Instead King Juan Carlos I and Queen Sofia got an eyeful of virtuous luminaries such as Herman Echevarria (at the head table no less) and three of his relatives; his friend and business partner Manuel Machado; former Hialeah City Councilman Silvio Cardoso (who pleaded guilty to corruption charges in 1988); former Miami City Commissioner and Penelas confidante Manolo Reboso; lobbyist and Penelas fundraiser Chris Korge; and lobbyists and political operatives Jorge Luis Lopez, Dewey Knight, Michael Benages, Al Lorenzo, Bill Perry, Raul Masvidal, Ric Katz, and Seth Gordon, to name a few.
This wasn't the cream of Miami. It was the grease.
Or as Penelas political advisor Ric Katz put it in defending the guest list: "A very warm and friendly crowd of the people we like to be with." Hialeah Mayor Raul Martinez, a long-time political foe of both Penelas and Echevarria, puts it another way: "From what I saw, it was a lot of his buddies, relatives, or friends. It was a place to say, “Look, you owe me for later.'" Echevarria counters that "every key important leader was invited. Some were not able to make it."
While several county commissioners and a smattering of politicians from Miami Beach, Coral Gables, Miami Lakes, and even tiny West Miami attended the gala, Martinez was not invited. Katz gamely argues that the emphasis was on trade between Spain and Miami. Most of the invitees, he says, were the same civic leaders and chamber-of-commerce types who showed up a couple of weeks earlier at the Mayor's Ball benefit for the United Way. "When you have 410 people invited, you know there are 2000 who would have liked to have been there," Katz ventures. "Maybe some were invited and couldn't come. Some people only have one tuxedo, and when you've worn it, that's it."
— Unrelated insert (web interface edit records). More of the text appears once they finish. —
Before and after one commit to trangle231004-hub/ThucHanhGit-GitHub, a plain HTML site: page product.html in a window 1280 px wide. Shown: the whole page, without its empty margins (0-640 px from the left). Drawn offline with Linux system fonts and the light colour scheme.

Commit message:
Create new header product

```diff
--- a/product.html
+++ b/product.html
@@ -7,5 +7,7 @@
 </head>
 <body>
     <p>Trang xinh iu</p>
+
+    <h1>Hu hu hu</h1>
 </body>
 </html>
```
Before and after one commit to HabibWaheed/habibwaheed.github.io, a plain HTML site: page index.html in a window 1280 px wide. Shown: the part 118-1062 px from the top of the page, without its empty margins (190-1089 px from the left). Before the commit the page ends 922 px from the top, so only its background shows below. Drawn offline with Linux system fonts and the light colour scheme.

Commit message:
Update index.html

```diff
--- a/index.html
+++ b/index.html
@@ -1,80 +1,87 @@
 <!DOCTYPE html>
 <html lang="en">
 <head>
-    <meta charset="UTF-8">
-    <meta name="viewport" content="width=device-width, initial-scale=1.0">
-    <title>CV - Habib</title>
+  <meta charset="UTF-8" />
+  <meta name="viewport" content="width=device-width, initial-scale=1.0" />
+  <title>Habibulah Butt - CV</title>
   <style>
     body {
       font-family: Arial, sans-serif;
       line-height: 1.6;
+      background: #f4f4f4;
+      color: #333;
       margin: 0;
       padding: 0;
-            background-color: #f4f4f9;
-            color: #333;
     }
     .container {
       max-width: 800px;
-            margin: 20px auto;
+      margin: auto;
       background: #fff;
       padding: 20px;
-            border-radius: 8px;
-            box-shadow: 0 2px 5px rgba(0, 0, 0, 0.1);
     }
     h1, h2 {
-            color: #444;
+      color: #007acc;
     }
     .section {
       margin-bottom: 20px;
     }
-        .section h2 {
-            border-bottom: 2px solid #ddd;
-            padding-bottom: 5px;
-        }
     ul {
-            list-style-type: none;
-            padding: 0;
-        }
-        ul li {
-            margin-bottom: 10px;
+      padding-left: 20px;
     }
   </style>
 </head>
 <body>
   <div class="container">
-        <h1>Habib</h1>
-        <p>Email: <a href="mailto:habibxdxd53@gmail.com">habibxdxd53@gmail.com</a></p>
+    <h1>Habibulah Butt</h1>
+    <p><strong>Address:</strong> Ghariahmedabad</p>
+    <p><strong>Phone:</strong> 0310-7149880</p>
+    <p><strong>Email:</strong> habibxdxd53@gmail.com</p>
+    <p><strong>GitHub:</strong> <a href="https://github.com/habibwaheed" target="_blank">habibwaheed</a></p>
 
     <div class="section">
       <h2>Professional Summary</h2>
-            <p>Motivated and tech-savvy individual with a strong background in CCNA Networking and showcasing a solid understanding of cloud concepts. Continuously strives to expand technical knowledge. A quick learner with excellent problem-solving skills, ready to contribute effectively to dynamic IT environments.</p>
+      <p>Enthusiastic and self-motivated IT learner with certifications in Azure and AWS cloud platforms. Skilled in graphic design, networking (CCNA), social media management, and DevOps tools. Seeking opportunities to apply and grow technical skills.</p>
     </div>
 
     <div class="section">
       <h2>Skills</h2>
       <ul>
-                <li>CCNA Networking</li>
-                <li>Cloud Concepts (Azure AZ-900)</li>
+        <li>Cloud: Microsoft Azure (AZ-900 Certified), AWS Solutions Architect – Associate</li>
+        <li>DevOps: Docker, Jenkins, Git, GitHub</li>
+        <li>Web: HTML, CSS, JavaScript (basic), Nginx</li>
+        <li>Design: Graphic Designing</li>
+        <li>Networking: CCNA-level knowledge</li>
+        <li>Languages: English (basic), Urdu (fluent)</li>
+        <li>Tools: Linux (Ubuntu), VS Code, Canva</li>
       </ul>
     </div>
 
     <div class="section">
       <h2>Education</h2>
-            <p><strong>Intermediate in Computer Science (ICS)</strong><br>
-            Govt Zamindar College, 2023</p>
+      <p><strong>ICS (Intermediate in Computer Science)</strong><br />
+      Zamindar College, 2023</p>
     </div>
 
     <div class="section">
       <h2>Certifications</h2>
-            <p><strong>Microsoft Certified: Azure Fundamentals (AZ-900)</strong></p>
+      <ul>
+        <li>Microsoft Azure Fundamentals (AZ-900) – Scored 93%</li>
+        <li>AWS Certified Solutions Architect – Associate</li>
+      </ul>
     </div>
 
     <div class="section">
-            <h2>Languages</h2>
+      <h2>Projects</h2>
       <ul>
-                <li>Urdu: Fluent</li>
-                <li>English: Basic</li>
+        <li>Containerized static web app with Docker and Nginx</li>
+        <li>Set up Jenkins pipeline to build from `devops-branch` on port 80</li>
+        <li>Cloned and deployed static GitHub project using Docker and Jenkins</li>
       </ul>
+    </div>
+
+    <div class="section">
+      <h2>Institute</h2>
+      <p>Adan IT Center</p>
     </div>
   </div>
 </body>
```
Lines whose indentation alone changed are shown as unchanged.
Greater Miami Chamber of Commerce president William Cullom figures he knew about half the people at the dinner, many of whom indeed have some sort of business or cultural connection to Spain. For weeks before the event, Cullom was receiving calls from people who thought the chamber was helping create the list and wanted to be included. "Everybody kept calling me hinting that I had something to do with it, but we didn't," he says. "Usually we contribute to these kinds of things. This time we weren't asked, and we didn't volunteer."
Cullom did wonder how the guest list was assembled, such lists being the sort of thing he puts together routinely for chamber-sponsored gatherings. "I was trying to figure out how you would decide who to invite to this," he recalls. "I was surprised that there weren't academic people -- presidents of the colleges -- but I don't know what the criteria were."
Discretion and good taste apparently were not among the criteria, at least as they applied to the head table, where Miami Mayor Joe Carollo blithely perched next to his escort for the evening, Isabel "Sissi" Fleitas, a shapely Sábado Gigante model about half his age. Some partygoers found that a little hard to swallow with their wine, considering as how the mayor is in the middle of a divorce and facing a battery charge for a much-publicized fight with his estranged wife. "I think Carollo was tacky as hell showing up with Sissi," complains one guest who sat a few tables away. "I mean, he should have gone with his mother."